June 25, 1988|DON SHIRLEY

Director Harold Prince is so relaxed and affable in "Harold Prince: From 'Follies' to 'Phantom,' " a one-hour interview on the Arts & Entertainment Cable Network (Sunday, 7 p.m. and 11 p.m.), that it's hard to believe his account of his abrasiveness as a young, ambitious newcomer. But that period of his life was nearly 40 years ago. He has mellowed.

The interview was taped just before the opening of Prince's New York production of "The Phantom of the Opera." The "From 'Follies' to 'Phantom' " label is misleading. The talk also includes reminiscences of Prince's childhood and the first part of his career, and it doesn't touch on some of his work between "Follies" and "Phantom," such as "Evita" or (does anyone really care?) "Roza."

Prince sidesteps the question that inquiring minds might most want to ask: He declines to compare his former musical collaborator, Stephen Sondheim, and his current one, Andrew Lloyd Webber773867621Sondheim will work together again.

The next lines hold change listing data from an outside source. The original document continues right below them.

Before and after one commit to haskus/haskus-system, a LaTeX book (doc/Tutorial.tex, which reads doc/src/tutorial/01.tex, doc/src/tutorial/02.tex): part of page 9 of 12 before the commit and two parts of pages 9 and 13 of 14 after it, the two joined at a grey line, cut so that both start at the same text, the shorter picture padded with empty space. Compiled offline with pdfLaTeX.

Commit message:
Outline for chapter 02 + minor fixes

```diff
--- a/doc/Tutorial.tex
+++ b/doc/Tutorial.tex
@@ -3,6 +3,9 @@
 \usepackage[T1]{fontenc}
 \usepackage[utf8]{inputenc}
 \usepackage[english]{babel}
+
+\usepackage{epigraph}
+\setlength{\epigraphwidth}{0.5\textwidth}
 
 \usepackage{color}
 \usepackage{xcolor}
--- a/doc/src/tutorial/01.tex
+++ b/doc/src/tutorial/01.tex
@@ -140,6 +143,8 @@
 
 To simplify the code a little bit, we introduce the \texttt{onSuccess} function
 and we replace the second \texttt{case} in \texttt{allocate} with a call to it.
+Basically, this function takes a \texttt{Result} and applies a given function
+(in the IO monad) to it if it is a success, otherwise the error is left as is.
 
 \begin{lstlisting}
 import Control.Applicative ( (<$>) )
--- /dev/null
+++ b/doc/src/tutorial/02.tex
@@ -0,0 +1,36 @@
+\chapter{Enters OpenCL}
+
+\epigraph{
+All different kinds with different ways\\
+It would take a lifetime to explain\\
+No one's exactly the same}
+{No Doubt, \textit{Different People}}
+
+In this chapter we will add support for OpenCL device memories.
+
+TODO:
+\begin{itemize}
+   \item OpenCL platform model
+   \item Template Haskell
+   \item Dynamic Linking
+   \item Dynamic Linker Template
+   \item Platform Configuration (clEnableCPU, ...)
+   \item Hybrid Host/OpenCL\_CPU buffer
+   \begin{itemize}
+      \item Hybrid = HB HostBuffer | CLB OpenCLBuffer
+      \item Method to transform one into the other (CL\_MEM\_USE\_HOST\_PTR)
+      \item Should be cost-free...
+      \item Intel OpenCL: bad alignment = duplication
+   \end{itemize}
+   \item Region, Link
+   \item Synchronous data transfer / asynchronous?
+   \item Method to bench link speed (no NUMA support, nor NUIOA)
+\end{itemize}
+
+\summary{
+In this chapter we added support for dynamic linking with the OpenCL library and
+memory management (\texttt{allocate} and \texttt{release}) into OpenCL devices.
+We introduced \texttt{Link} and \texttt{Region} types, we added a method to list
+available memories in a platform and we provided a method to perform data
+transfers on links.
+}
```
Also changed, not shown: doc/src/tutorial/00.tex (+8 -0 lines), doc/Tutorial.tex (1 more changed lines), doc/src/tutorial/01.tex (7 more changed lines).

Expressing refreshing disdain for the enormous advance ticket sale for "Phantom," Prince criticizes "the hype epidemic. It's 'Phantom of the Opera'; it's not Donald Trump. I resent it." Most directors should be so lucky as to be able to resent something like that.

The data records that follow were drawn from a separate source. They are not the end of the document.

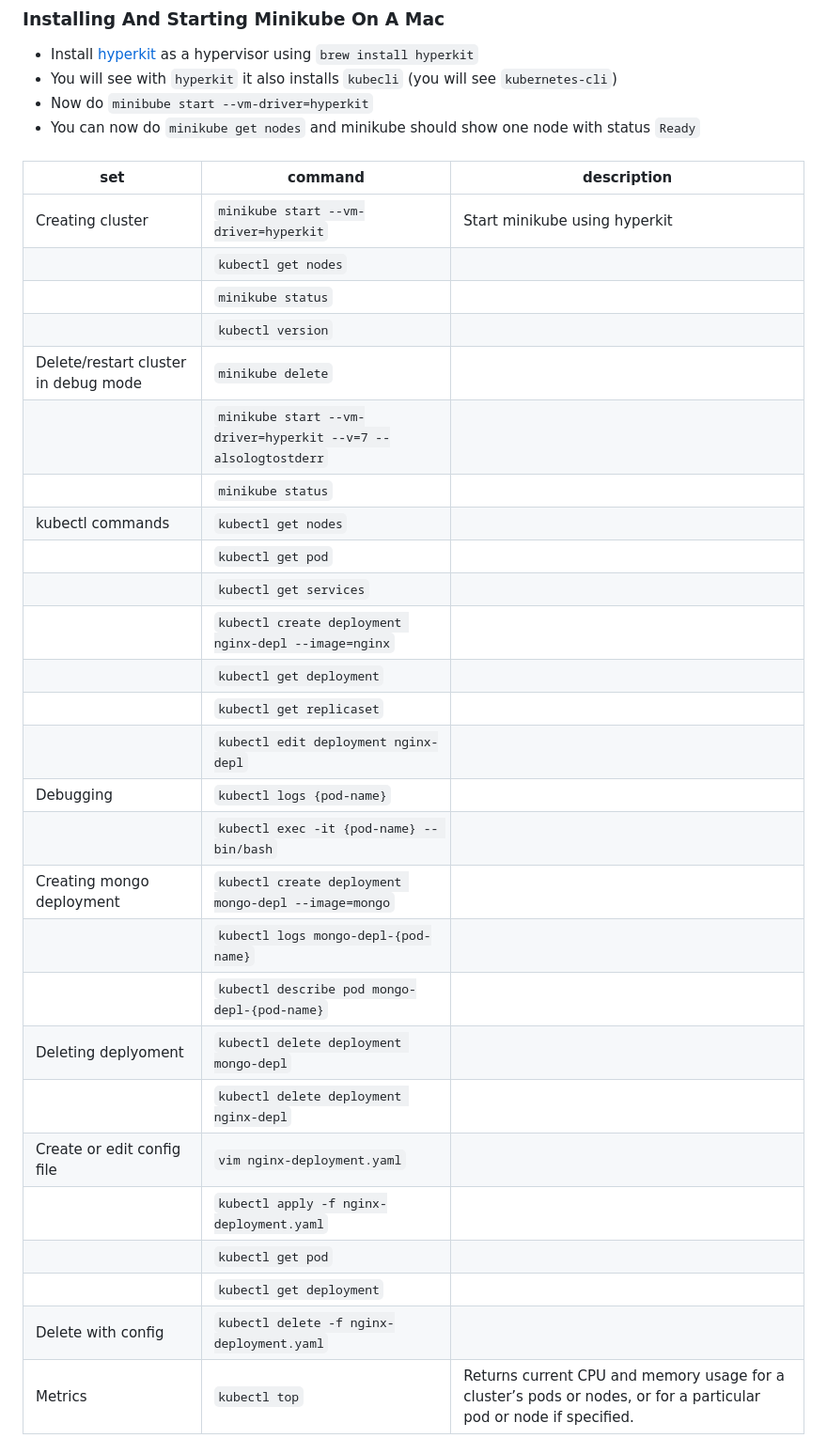
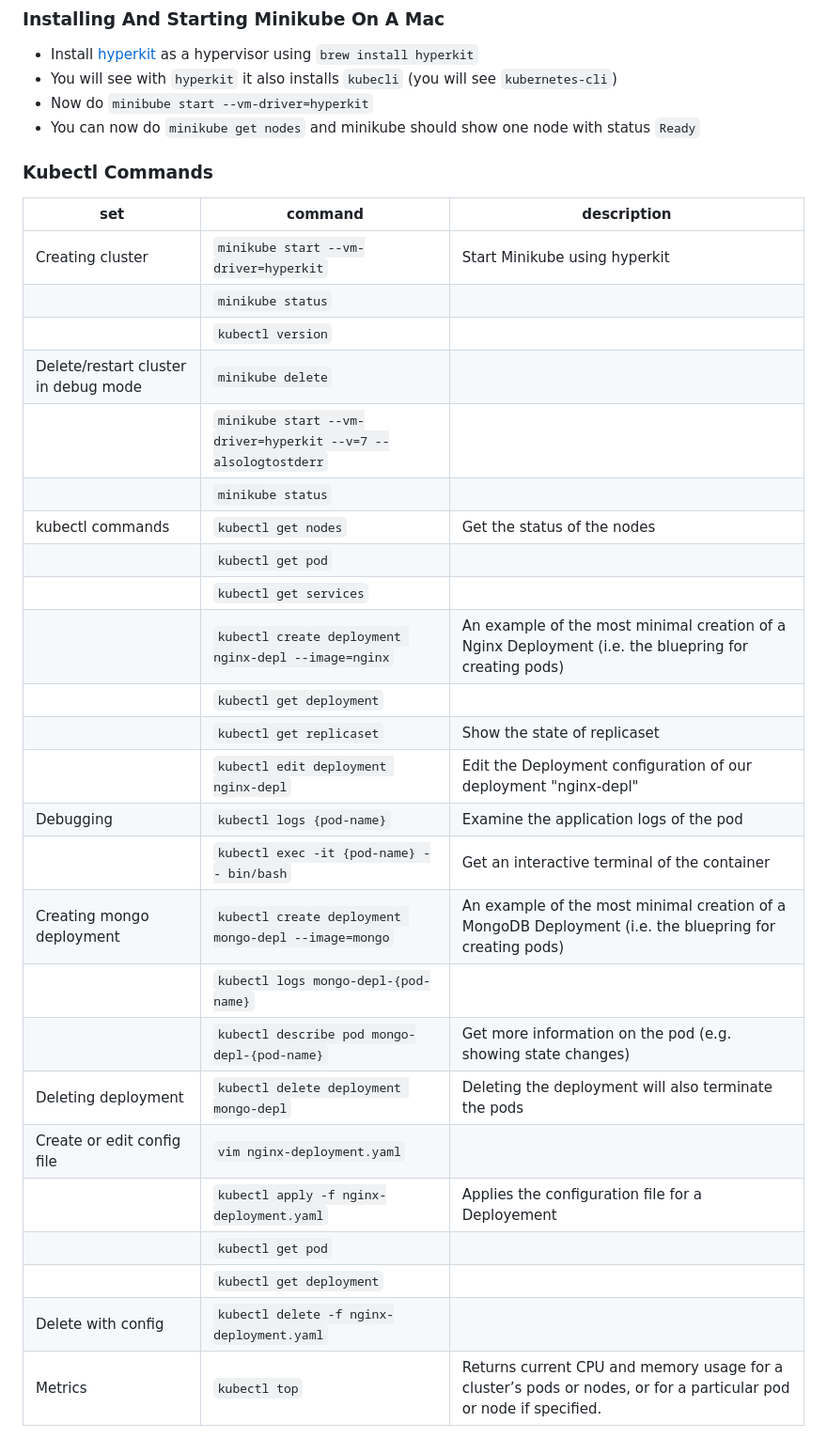
Before and after one commit to jfinancial/cheatsheets, a Markdown page: kubernetes/MiniKube_Setup.md, the part around the change printed below. Shown: that part at 94% size. GitHub-like rendering.

```diff
--- a/kubernetes/MiniKube_Setup.md
+++ b/kubernetes/MiniKube_Setup.md
@@ -17,33 +17,33 @@ A hypervisor, also known as a virtual machine monitor (VMM), is software or firm
 - Now do `minibube start --vm-driver=hyperkit`
 - You can now do `minikube get nodes` and minikube should show one node with status `Ready`
 
-###
-| set                                  | command                                                       | description                                                                                                        |
-|--------------------------------------|---------------------------------------------------------------|--------------------------------------------------------------------------------------------------------------------|
-| Creating cluster                     | `minikube start --vm-driver=hyperkit`                         | Start minikube using hyperkit                                                                                      |
-|                                      | `kubectl get nodes`                                           |                                                                                                                    |
-|                                      | `minikube status`                                             |                                                                                                                    |
-|                                      | `kubectl version`                                             |                                                                                                                    |
-| Delete/restart cluster in debug mode | `minikube delete`                                             |                                                                                                                    |
-|                                      | `minikube start --vm-driver=hyperkit --v=7 --alsologtostderr` |                                                                                                                    |
-|                                      | `minikube status`                                             |                                                                                                                    |
-| kubectl commands                     | `kubectl get nodes`                                           |                                                                                                                    |
-|                                      | `kubectl get pod`                                             |                                                                                                                    |
-|                                      | `kubectl get services`                                        |                                                                                                                    |
-|                                      | `kubectl create deployment nginx-depl --image=nginx`          |                                                                                                                    |
-|                                      | `kubectl get deployment`                                      |                                                                                                                    |
-|                                      | `kubectl get replicaset`                                      |                                                                                                                    |
-|                                      | `kubectl edit deployment nginx-depl`                          |                                                                                                                    |
-| Debugging                            | `kubectl logs {pod-name}`                                     |                                                                                                                    |
-|                                      | `kubectl exec -it {pod-name} -- bin/bash`                     |                                                                                                                    |
-| Creating mongo deployment            | `kubectl create deployment mongo-depl --image=mongo`          |                                                                                                                    |
-|                                      | `kubectl logs mongo-depl-{pod-name}`                          |                                                                                                                    |
-|                                      | `kubectl describe pod mongo-depl-{pod-name}`                  |                                                                                                                    |
-| Deleting deplyoment                  | `kubectl delete deployment mongo-depl`                        |                                                                                                                    |
-|                                      | `kubectl delete deployment nginx-depl`                        |                                                                                                                    |
-| Create or edit config file           | `vim nginx-deployment.yaml`                                   |                                                                                                                    |
-|                                      | `kubectl apply -f nginx-deployment.yaml`                      |                                                                                                                    |
-|                                      | `kubectl get pod`                                             |                                                                                                                    |
-|                                      | `kubectl get deployment`                                      |                                                                                                                    |
-| Delete with config                   | `kubectl delete -f nginx-deployment.yaml`                     |                                                                                                                    |
-| Metrics                              | `kubectl top`                                                 | Returns current CPU and memory usage for a cluster’s pods or nodes, or for a particular pod or node if specified.  |
+### Kubectl Commands
+| set                                  | command                                                       | description                                                                                                       |
+|--------------------------------------|---------------------------------------------------------------|-------------------------------------------------------------------------------------------------------------------|
+| Creating cluster                     | `minikube start --vm-driver=hyperkit`                         | Start Minikube using hyperkit                                                                                     |
+|                                      | `minikube status`                                             |                                                                                                                   |
+|                                      | `kubectl version`                                             |                                                                                                                   |
+| Delete/restart cluster in debug mode | `minikube delete`                                             |                                                                                                                   |
+|                                      | `minikube start --vm-driver=hyperkit --v=7 --alsologtostderr` |                                                                                                                   |
+|                                      | `minikube status`                                             |                                                                                                                   |
+| kubectl commands                     | `kubectl get nodes`                                           | Get the status of the nodes                                                                                       |
+|                                      | `kubectl get pod`                                             |                                                                                                                   |
+|                                      | `kubectl get services`                                        |                                                                                                                   |
+|                                      | `kubectl create deployment nginx-depl --image=nginx`          | An example of the most minimal creation of a Nginx Deployment (i.e. the bluepring for creating pods)              |
+|                                      | `kubectl get deployment`                                      |                                                                                                                   |
+|                                      | `kubectl get replicaset`                                      | Show the state of replicaset                                                                                      |
+|                                      | `kubectl edit deployment nginx-depl`                          | Edit the Deployment configuration of our deployment "nginx-depl"                                                  |
+| Debugging                            | `kubectl logs {pod-name}`                                     | Examine the application logs of the pod                                                                           |
+|                                      | `kubectl exec -it {pod-name} -- bin/bash`                     | Get an interactive terminal of the container                                                                      |
+| Creating mongo deployment            | `kubectl create deployment mongo-depl --image=mongo`          | An example of the most minimal creation of a MongoDB Deployment (i.e. the bluepring for creating pods)            |
+|                                      | `kubectl logs mongo-depl-{pod-name}`                          |                                                                                                                   |
+|                                      | `kubectl describe pod mongo-depl-{pod-name}`                  | Get more information on the pod (e.g. showing state changes)                                                      |
+| Deleting deployment                  | `kubectl delete deployment mongo-depl`                        | Deleting the deployment will also terminate the pods                                                              |
+| Create or edit config file           | `vim nginx-deployment.yaml`                                   |                                                                                                                   |
+|                                      | `kubectl apply -f nginx-deployment.yaml`                      | Applies the configuration file for a Deployement                                                                  |
+|                                      | `kubectl get pod`                                             |                                                                                                                   |
+|                                      | `kubectl get deployment`                                      |                                                                                                                   |
+| Delete with config                   | `kubectl delete -f nginx-deployment.yaml`                     |                                                                                                                   |
+| Metrics                              | `kubectl top`                                                 | Returns current CPU and memory usage for a cluster’s pods or nodes, or for a particular pod or node if specified. |
+
+
```
Also changed, not shown: other parts of kubernetes/MiniKube_Setup.md (+26 -0 lines), functional_programming/functional_programming.md (added, +137 -0 lines).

Dana Calderwood's questioning is rather stiff, and an off-screen narrator strikes an unduly informal note at the outset: "Knowing Hal . . . I'm sure he'd tell you he's just getting started." But stills and videos add visual variety.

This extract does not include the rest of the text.